## Exercise requirements
Please show every line from the entries that carries the word "cloudflare".

Screenshot and code edit data:
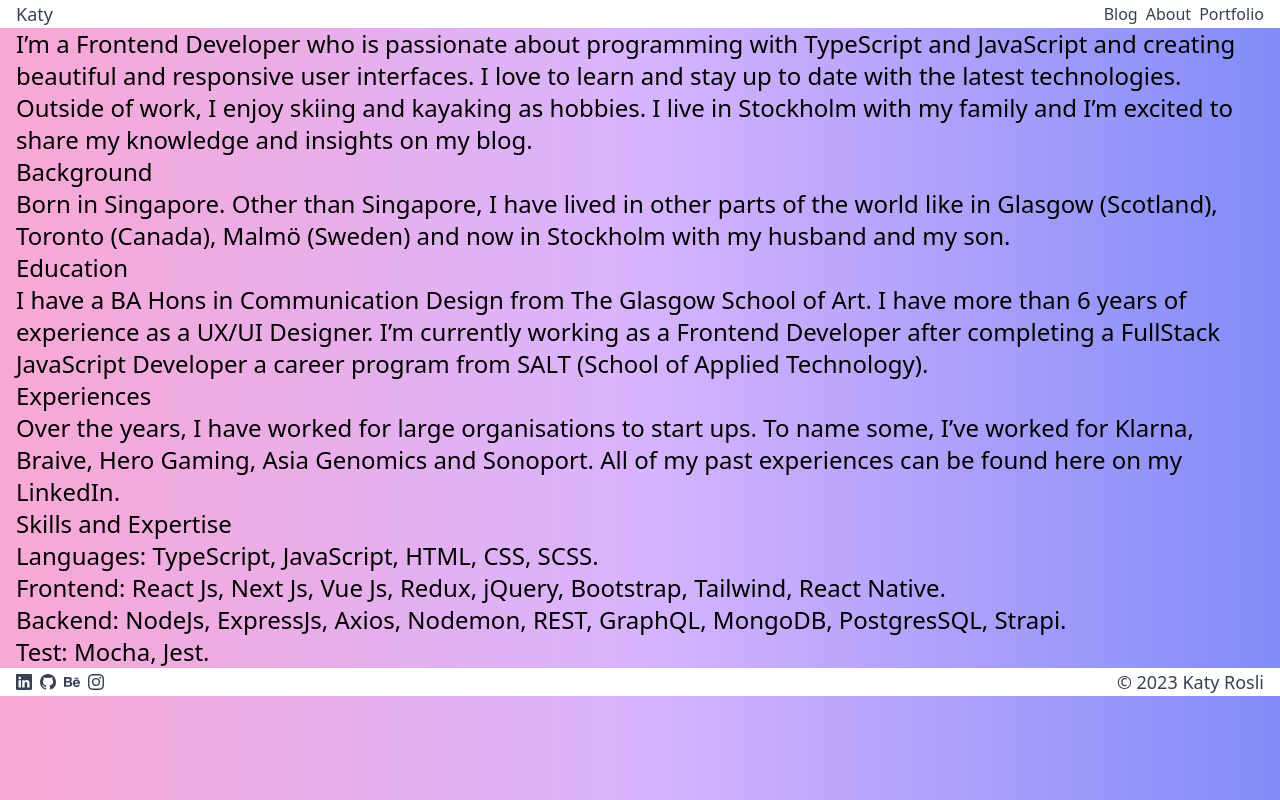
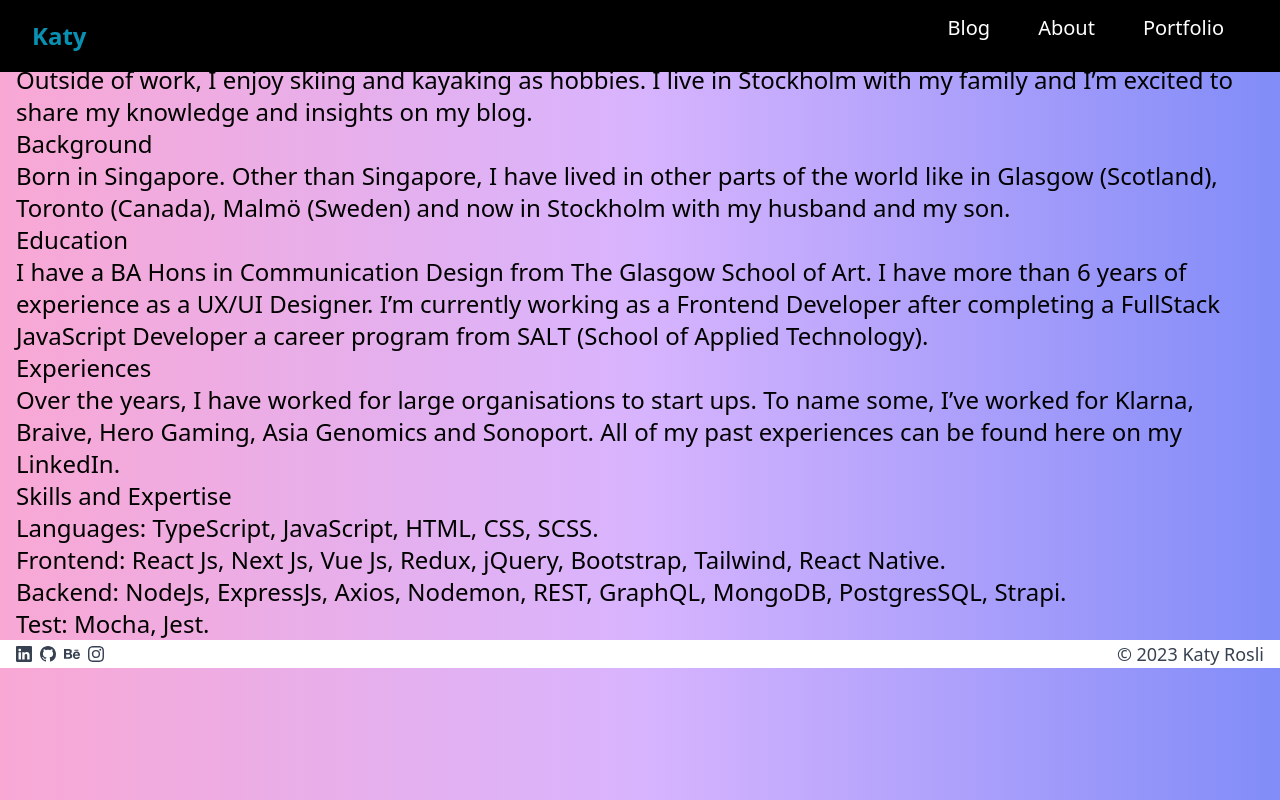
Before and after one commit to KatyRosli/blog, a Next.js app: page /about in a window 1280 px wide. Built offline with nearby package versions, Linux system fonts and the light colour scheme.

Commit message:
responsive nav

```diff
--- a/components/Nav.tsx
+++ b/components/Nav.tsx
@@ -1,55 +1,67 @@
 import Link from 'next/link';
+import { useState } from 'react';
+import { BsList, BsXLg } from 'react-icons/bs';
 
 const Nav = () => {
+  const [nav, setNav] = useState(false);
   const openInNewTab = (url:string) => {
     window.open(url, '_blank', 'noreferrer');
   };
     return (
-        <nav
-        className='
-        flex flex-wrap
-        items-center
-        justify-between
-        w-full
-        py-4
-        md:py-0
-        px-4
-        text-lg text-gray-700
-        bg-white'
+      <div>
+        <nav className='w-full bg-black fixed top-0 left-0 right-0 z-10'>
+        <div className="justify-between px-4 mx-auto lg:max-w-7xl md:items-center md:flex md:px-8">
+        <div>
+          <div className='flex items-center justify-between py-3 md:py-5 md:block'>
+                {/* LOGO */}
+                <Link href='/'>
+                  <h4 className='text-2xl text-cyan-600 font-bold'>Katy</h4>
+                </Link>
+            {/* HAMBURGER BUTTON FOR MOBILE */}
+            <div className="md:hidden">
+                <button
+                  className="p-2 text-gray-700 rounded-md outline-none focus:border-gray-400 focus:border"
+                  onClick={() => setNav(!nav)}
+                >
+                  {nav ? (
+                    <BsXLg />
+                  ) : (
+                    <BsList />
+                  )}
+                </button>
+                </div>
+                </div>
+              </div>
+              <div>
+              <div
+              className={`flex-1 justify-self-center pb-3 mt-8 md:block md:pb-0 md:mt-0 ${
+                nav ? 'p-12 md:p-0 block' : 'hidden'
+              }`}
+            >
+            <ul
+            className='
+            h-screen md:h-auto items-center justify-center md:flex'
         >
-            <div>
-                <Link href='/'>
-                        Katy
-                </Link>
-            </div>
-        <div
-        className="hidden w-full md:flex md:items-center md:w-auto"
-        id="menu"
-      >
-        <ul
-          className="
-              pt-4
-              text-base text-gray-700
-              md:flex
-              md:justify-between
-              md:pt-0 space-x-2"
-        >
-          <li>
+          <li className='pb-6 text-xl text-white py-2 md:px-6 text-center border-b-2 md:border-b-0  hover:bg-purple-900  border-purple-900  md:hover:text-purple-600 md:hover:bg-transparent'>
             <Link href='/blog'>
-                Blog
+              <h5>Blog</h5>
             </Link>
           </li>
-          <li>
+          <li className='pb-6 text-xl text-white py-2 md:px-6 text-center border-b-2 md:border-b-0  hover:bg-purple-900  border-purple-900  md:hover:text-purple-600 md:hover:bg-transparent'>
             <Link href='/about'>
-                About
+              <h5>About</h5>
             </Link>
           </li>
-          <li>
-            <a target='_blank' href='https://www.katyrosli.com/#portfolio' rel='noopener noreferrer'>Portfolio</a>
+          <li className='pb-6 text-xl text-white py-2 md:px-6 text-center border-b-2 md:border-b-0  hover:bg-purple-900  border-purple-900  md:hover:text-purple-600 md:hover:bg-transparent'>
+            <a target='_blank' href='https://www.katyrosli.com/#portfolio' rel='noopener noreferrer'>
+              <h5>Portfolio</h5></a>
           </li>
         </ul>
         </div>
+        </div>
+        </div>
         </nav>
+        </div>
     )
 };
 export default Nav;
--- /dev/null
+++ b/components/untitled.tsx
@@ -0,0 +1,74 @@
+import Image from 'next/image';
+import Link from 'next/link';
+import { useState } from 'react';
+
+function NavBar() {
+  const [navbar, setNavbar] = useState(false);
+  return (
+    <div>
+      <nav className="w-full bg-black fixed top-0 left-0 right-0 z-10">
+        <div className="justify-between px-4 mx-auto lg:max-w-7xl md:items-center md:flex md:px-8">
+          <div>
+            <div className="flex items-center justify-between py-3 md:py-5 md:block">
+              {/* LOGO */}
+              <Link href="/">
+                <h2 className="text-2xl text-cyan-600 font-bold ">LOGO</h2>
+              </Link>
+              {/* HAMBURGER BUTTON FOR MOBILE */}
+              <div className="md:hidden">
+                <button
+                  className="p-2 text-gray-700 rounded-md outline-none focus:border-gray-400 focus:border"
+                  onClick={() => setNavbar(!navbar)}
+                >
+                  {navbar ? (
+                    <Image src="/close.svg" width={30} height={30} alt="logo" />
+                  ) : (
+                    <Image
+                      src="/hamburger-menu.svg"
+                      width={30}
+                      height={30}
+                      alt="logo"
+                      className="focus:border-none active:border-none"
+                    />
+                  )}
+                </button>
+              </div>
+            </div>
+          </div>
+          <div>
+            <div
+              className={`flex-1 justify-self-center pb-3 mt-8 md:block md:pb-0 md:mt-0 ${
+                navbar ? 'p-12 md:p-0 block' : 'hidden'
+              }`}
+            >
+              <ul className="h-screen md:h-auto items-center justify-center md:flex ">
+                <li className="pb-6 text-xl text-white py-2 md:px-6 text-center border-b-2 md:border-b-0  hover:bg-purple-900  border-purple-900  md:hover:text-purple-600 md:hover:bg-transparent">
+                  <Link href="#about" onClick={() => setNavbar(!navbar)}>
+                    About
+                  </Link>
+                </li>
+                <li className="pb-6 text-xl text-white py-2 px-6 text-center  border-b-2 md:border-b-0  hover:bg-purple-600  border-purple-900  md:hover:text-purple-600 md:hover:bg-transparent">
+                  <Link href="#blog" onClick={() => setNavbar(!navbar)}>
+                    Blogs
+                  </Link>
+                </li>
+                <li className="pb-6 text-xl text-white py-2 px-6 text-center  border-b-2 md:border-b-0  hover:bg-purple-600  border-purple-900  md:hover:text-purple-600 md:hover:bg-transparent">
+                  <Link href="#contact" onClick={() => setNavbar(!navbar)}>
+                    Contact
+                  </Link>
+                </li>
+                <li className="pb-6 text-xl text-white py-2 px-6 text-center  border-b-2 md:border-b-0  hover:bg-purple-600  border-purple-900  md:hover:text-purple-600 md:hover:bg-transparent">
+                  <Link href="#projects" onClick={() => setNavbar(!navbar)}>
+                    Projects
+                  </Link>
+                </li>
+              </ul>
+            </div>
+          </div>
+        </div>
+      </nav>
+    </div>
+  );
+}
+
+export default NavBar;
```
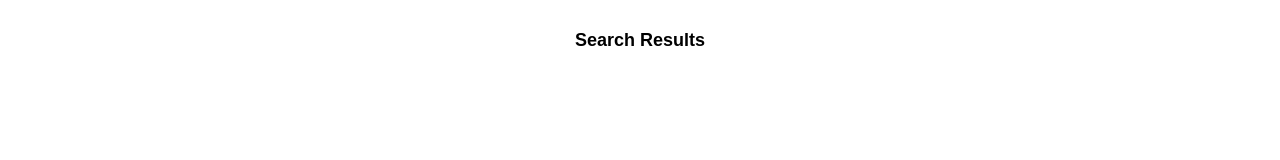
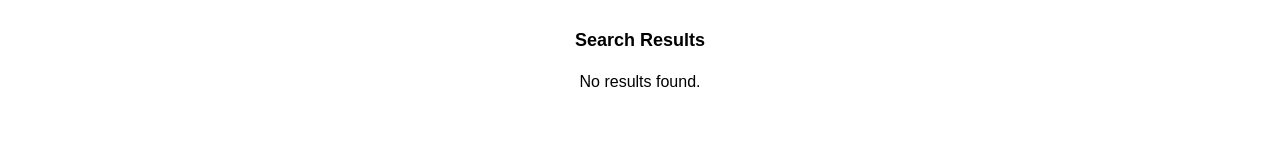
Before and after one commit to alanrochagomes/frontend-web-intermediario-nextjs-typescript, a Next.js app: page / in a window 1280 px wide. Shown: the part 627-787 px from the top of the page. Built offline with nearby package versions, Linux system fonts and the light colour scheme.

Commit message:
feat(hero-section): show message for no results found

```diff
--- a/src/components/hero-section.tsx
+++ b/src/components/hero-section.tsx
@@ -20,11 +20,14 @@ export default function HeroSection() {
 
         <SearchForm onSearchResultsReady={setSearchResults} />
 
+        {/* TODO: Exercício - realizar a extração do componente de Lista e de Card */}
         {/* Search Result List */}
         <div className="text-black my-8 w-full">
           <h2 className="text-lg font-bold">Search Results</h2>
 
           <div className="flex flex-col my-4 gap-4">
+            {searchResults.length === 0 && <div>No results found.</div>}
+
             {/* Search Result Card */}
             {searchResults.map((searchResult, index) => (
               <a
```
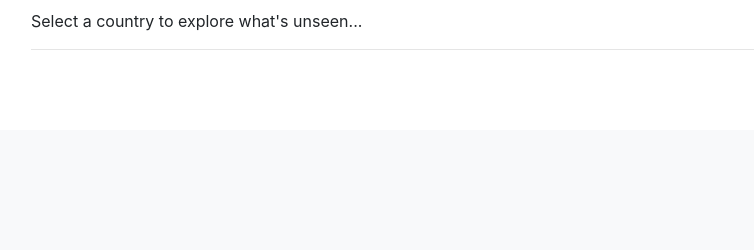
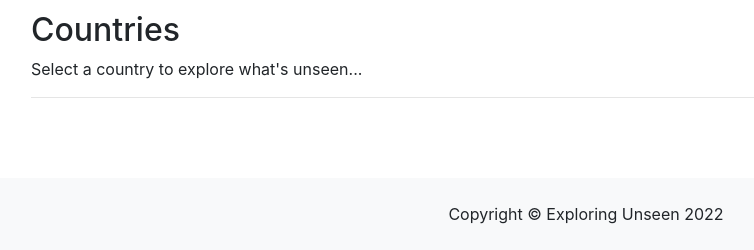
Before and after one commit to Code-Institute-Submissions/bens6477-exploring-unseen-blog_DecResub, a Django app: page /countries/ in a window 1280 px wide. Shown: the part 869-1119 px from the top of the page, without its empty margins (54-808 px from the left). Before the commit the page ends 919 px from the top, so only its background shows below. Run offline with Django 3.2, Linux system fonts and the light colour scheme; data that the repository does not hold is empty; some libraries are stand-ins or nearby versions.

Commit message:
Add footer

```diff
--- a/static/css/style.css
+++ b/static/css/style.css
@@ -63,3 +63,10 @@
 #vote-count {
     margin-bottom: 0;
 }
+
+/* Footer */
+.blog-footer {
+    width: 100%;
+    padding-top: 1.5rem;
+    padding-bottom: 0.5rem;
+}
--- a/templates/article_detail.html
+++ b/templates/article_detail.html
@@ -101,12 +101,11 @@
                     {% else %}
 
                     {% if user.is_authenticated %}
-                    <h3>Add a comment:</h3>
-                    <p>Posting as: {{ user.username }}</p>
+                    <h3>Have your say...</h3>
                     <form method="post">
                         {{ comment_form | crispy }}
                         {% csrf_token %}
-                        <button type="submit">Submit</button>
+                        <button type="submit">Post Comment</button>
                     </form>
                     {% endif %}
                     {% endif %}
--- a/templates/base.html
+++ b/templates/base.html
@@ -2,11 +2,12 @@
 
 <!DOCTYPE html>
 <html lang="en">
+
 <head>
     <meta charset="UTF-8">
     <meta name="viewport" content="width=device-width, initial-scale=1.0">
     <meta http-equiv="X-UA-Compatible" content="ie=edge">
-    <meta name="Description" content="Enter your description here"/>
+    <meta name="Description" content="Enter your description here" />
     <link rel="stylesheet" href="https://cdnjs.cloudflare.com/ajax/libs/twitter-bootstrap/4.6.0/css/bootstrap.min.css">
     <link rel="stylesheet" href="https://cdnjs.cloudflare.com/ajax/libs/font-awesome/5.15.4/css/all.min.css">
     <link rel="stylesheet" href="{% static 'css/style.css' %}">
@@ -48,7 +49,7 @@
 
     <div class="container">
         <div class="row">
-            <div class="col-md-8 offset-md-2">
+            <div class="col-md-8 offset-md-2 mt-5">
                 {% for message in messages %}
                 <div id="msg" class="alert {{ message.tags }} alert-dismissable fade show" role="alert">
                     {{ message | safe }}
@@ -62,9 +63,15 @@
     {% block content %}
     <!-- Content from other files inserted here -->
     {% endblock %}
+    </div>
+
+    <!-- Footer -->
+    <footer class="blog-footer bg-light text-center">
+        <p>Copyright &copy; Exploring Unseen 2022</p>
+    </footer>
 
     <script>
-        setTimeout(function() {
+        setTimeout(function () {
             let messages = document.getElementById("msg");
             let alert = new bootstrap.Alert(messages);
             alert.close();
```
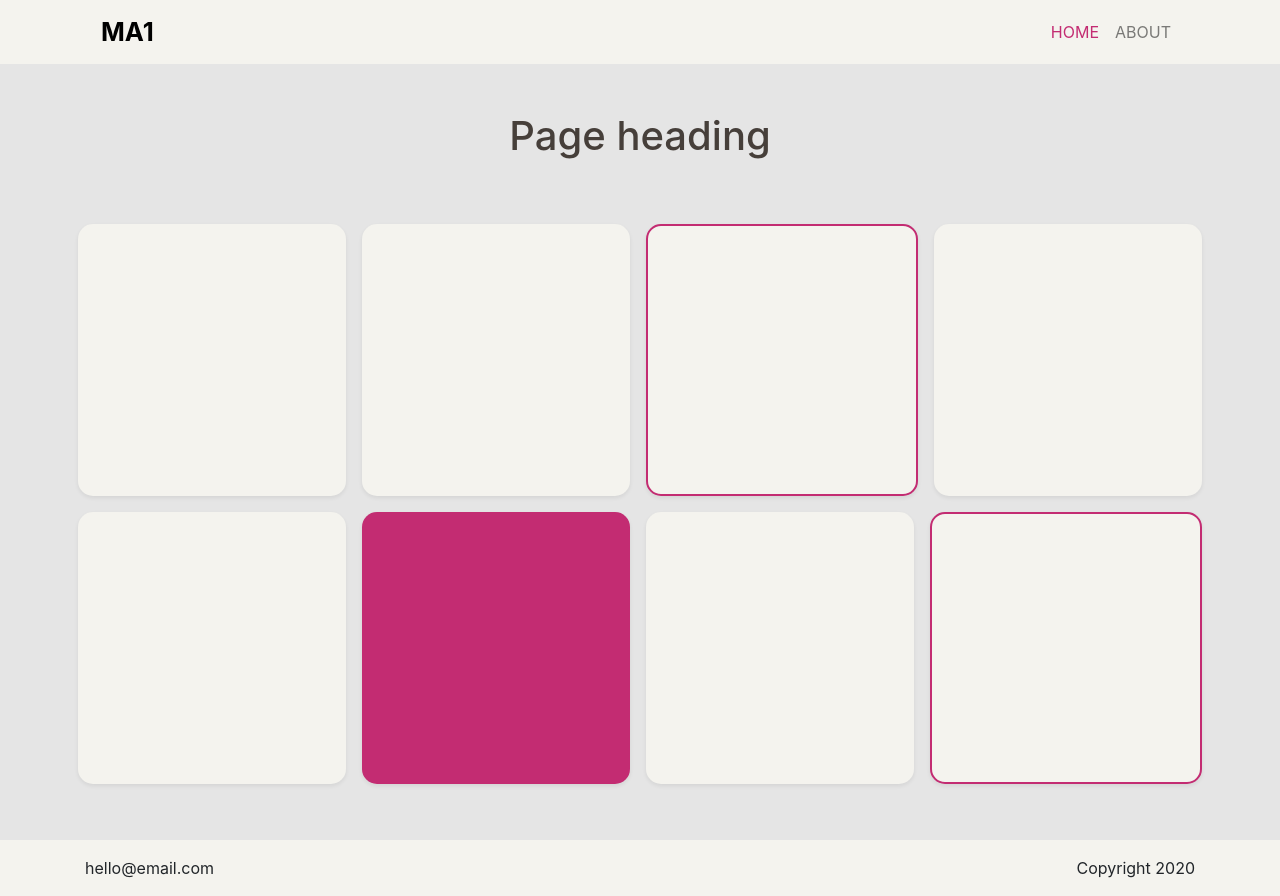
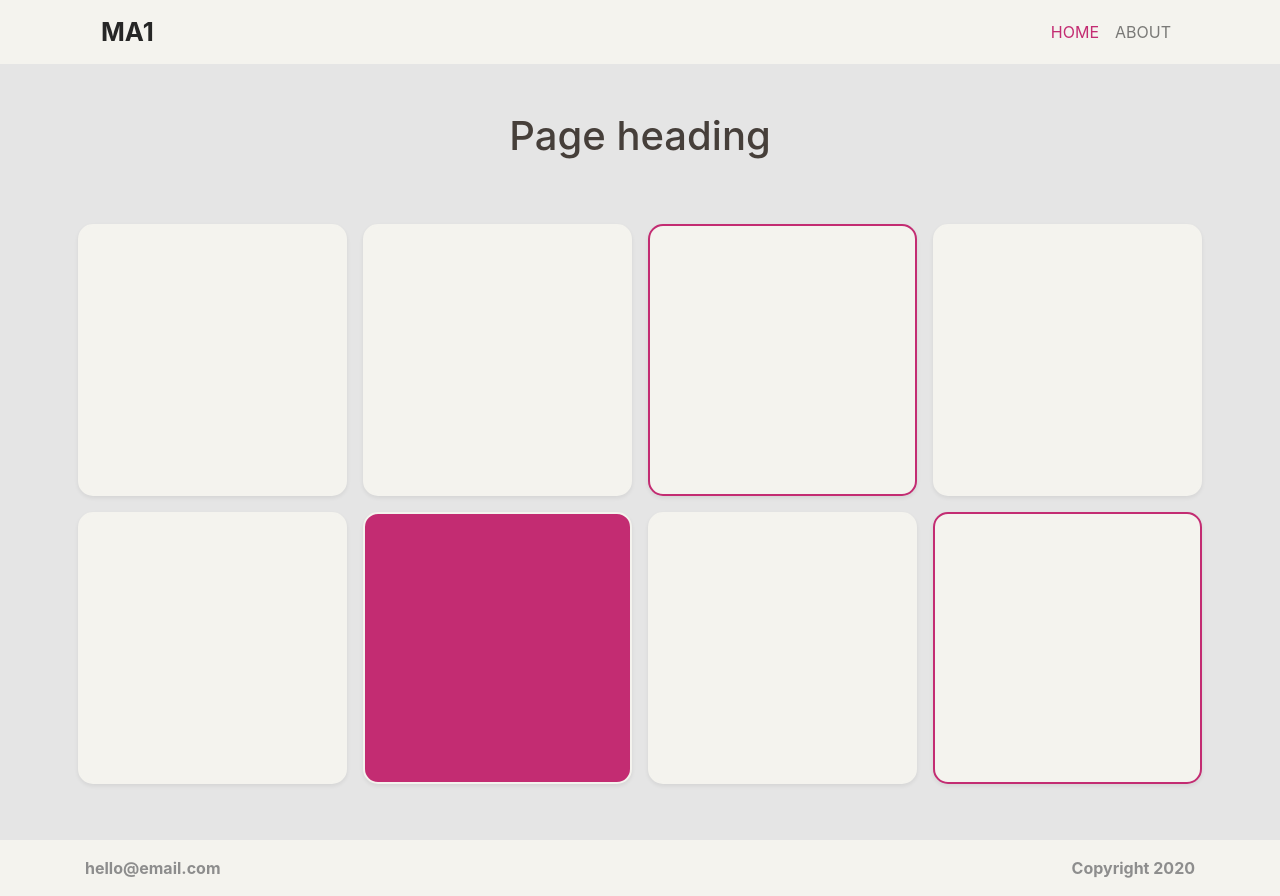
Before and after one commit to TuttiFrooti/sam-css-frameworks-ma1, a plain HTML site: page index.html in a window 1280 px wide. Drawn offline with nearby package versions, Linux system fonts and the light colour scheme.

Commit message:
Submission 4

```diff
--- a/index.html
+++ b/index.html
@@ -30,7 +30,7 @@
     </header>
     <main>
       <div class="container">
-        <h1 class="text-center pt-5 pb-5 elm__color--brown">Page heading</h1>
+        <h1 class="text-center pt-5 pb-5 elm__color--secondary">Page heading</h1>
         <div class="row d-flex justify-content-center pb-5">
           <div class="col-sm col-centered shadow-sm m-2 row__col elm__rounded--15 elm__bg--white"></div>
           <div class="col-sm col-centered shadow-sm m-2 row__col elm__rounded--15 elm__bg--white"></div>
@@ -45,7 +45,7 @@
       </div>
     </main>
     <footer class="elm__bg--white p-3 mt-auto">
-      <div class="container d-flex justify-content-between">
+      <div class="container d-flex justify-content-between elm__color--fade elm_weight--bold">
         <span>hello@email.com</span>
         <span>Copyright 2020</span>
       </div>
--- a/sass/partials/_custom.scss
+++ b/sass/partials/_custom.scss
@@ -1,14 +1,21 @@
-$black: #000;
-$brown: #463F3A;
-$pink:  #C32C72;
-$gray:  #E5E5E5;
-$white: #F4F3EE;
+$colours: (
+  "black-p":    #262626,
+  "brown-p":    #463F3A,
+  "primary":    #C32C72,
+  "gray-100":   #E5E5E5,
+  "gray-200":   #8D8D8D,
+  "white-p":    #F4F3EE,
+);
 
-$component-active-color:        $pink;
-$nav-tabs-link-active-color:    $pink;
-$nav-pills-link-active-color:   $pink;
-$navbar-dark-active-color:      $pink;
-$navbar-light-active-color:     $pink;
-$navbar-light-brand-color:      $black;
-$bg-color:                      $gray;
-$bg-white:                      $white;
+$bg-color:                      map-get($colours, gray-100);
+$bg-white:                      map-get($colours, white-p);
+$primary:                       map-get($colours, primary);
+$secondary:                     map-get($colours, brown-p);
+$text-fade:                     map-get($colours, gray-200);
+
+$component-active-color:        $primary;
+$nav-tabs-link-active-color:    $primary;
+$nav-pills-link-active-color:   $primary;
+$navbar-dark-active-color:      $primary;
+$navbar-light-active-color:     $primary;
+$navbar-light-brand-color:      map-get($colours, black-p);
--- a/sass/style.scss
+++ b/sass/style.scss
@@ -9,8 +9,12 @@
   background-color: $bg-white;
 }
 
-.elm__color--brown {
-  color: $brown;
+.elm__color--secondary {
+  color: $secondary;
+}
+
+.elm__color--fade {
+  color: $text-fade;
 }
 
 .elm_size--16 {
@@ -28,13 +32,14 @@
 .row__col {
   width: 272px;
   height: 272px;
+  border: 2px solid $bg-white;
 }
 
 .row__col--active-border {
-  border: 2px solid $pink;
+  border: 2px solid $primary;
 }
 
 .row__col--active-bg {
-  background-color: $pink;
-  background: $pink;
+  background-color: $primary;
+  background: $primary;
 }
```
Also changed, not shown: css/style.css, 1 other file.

## Response
     <link rel="stylesheet" href="https://cdnjs.cloudflare.com/ajax/libs/twitter-bootstrap/4.6.0/css/bootstrap.min.css">
     <link rel="stylesheet" href="https://cdnjs.cloudflare.com/ajax/libs/font-awesome/5.15.4/css/all.min.css">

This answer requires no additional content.